PROBLEM STATEMENT.
Search the records for the word "begin" and copy every line in which it occurs.

LISTED ENTRIES.
########
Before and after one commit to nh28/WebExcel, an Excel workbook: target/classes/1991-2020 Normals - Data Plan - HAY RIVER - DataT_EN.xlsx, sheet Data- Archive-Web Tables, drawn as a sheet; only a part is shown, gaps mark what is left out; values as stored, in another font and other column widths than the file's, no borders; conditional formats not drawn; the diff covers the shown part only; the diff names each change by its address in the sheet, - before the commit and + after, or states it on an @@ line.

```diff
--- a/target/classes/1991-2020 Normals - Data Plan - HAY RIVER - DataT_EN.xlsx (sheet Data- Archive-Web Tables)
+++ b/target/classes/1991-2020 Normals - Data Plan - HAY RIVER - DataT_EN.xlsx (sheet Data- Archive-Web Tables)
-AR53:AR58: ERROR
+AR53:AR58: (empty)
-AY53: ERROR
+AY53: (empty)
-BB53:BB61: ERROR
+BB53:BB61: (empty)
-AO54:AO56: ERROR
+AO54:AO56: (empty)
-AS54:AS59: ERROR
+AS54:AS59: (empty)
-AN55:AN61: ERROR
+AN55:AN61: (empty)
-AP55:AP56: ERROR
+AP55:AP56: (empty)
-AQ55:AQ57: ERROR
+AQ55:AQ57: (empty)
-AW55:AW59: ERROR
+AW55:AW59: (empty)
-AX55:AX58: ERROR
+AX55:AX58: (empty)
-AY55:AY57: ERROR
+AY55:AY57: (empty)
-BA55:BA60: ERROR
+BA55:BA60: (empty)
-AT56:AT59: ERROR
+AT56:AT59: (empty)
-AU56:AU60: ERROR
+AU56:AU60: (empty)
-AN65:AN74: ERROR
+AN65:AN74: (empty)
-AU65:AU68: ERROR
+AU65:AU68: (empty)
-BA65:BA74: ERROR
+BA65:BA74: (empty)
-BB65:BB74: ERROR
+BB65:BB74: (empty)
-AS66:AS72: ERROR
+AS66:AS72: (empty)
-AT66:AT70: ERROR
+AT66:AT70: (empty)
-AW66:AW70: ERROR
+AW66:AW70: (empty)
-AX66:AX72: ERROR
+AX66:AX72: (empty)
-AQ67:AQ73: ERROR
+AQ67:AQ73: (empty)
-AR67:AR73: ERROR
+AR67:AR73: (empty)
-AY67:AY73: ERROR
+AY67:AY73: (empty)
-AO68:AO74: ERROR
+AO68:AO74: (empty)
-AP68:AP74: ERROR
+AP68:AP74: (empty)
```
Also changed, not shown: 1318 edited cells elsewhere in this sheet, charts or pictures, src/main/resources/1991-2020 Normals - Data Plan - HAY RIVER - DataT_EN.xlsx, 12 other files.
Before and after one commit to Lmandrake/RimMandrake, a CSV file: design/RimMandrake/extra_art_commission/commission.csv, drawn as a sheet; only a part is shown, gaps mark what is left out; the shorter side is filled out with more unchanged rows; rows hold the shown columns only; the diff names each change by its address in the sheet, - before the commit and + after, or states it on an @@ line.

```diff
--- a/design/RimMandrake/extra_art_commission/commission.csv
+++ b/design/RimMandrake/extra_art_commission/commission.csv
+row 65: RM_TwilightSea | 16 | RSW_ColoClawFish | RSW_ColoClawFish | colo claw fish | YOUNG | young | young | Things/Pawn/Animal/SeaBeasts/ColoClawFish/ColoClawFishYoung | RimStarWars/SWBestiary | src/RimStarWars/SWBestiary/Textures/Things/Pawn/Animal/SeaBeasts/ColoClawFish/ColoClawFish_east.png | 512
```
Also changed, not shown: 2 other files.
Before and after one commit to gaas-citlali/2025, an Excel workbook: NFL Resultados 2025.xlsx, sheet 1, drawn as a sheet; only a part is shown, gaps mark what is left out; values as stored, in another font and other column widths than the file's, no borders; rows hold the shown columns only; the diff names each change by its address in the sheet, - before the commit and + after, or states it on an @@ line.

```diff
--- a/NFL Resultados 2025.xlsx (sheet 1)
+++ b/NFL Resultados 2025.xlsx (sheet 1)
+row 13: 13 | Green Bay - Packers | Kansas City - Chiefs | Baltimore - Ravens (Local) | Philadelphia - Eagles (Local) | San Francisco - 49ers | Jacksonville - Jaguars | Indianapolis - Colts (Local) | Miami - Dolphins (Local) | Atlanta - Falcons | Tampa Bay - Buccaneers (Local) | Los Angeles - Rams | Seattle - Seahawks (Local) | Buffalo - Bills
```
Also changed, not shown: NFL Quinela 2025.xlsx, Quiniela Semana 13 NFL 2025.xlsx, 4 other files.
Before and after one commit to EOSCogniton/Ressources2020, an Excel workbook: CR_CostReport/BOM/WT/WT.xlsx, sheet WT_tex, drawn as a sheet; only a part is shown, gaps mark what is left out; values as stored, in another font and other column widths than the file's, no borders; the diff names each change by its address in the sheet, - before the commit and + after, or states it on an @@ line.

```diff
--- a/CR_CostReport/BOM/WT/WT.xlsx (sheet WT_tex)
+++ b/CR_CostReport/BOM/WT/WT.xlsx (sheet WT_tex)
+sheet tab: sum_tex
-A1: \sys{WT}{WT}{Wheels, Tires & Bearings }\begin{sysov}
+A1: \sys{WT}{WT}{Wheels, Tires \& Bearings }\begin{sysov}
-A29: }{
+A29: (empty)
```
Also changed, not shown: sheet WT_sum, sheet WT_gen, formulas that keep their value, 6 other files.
########
TASK RESULT.
-A1: \sys{WT}{WT}{Wheels, Tires & Bearings }\begin{sysov}
+A1: \sys{WT}{WT}{Wheels, Tires \& Bearings }\begin{sysov}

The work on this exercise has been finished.